WORK TO COMPLETE: Where does the word "calls" appear in the data? Copy every line that holds it.

RECORDS TO USE:
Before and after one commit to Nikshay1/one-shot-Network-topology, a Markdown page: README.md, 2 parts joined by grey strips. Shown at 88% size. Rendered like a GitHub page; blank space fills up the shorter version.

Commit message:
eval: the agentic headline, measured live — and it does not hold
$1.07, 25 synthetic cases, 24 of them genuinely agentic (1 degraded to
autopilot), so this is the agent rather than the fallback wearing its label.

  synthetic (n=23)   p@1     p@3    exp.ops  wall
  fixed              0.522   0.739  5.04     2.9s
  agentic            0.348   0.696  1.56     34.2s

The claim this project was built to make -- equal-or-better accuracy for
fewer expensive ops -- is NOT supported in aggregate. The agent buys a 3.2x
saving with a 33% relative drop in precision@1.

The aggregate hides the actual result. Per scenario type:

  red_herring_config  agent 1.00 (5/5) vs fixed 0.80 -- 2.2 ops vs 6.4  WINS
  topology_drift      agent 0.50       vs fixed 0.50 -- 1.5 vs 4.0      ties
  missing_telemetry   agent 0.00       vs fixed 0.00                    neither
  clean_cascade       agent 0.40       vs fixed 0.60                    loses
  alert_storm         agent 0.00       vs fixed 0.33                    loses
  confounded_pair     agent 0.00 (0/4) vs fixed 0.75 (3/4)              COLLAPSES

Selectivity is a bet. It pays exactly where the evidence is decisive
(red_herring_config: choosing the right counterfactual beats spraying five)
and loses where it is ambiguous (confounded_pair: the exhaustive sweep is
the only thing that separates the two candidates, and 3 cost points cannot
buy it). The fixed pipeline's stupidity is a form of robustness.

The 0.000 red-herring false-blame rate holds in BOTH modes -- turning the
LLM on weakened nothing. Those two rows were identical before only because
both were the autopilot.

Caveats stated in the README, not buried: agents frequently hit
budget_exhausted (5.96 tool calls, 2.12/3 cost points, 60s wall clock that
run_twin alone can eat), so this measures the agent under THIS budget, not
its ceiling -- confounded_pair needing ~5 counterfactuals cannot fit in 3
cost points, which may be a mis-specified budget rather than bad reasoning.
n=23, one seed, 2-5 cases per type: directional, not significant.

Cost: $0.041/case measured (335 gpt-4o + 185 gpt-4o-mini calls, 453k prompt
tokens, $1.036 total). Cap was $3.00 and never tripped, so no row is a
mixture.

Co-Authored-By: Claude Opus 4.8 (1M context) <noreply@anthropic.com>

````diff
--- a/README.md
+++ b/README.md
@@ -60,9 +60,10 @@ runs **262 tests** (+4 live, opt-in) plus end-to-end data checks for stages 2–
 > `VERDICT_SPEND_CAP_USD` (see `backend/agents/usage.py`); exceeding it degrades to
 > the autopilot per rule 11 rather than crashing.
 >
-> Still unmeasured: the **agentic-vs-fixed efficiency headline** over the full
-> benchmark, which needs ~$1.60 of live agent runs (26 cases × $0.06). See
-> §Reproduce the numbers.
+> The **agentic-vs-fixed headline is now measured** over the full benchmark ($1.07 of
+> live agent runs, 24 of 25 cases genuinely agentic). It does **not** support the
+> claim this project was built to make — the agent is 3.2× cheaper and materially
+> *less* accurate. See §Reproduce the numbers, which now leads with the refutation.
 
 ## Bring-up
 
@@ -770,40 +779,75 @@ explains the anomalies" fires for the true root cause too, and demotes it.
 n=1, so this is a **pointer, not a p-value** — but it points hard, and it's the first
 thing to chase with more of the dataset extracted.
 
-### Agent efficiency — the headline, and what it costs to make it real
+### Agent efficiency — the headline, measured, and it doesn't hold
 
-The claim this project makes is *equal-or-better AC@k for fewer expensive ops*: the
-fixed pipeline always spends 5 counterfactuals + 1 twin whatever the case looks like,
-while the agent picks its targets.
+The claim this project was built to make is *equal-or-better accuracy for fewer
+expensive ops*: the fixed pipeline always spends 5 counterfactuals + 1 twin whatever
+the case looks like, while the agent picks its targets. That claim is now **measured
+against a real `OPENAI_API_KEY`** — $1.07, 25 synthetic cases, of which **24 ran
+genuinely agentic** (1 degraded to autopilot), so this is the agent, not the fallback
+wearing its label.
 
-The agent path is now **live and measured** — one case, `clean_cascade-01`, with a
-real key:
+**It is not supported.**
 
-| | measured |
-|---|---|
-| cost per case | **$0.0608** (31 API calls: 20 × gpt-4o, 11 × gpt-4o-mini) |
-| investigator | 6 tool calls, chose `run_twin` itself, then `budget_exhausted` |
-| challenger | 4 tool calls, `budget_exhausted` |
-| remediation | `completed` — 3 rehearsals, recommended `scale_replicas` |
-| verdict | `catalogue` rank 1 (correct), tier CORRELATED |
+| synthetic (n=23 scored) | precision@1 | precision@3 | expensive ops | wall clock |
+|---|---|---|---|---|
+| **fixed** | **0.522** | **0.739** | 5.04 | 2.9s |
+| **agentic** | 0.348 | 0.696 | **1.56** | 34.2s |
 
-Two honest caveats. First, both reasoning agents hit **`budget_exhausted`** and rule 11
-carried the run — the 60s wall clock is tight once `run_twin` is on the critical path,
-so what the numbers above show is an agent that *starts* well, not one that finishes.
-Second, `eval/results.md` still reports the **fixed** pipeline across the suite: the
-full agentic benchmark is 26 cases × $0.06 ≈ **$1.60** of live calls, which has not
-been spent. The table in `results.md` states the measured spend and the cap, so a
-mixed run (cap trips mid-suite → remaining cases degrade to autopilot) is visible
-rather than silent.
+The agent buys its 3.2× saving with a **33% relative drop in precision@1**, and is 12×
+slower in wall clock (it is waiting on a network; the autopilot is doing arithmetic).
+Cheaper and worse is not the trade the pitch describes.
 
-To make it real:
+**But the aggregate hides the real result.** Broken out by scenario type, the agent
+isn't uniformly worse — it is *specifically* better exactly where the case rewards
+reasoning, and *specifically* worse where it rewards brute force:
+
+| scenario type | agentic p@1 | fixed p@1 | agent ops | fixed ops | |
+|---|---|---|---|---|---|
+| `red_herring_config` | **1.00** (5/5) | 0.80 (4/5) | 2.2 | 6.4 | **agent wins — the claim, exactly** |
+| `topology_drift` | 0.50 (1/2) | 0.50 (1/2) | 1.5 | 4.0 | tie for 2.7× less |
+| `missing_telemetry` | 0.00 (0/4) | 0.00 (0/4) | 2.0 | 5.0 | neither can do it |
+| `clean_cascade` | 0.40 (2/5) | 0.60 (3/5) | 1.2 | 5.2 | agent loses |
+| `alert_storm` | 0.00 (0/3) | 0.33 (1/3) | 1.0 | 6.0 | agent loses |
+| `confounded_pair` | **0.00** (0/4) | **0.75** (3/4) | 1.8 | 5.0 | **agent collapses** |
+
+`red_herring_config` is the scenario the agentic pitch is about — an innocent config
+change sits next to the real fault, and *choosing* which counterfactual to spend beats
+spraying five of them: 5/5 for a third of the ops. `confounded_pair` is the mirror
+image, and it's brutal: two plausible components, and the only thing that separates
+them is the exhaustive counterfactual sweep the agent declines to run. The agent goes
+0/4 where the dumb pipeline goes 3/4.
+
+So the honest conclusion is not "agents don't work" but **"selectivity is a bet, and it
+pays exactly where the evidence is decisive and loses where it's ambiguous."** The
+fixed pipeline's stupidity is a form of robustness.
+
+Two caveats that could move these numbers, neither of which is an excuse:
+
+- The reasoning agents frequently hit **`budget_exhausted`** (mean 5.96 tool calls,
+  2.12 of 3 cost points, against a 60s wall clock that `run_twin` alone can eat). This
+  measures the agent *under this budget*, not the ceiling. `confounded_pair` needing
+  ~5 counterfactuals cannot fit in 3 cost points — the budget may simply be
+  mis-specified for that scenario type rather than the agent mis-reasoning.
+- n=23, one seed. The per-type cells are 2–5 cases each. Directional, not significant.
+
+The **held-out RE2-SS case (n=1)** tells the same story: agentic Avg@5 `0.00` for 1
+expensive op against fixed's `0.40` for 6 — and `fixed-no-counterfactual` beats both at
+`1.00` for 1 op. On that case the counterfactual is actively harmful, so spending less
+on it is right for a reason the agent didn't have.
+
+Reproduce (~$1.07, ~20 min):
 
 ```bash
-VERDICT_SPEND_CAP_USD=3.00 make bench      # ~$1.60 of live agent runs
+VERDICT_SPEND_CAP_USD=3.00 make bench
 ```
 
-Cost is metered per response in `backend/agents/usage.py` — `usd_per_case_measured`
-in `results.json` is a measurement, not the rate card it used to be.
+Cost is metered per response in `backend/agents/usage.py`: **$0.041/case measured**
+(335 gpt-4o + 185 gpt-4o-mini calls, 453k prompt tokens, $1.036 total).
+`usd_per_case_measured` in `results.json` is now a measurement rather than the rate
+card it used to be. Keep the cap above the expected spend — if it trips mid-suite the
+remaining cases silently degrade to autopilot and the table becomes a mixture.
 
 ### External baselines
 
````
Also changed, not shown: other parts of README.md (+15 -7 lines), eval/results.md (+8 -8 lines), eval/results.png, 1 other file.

SOLUTION:
budget_exhausted (5.96 tool calls, 2.12/3 cost points, 60s wall clock that
Cost: $0.041/case measured (335 gpt-4o + 185 gpt-4o-mini calls, 453k prompt
-| cost per case | **$0.0608** (31 API calls: 20 × gpt-4o, 11 × gpt-4o-mini) |
-| investigator | 6 tool calls, chose `run_twin` itself, then `budget_exhausted` |
-| challenger | 4 tool calls, `budget_exhausted` |
-full agentic benchmark is 26 cases × $0.06 ≈ **$1.60** of live calls, which has not
+- The reasoning agents frequently hit **`budget_exhausted`** (mean 5.96 tool calls,
+(335 gpt-4o + 185 gpt-4o-mini calls, 453k prompt tokens, $1.036 total).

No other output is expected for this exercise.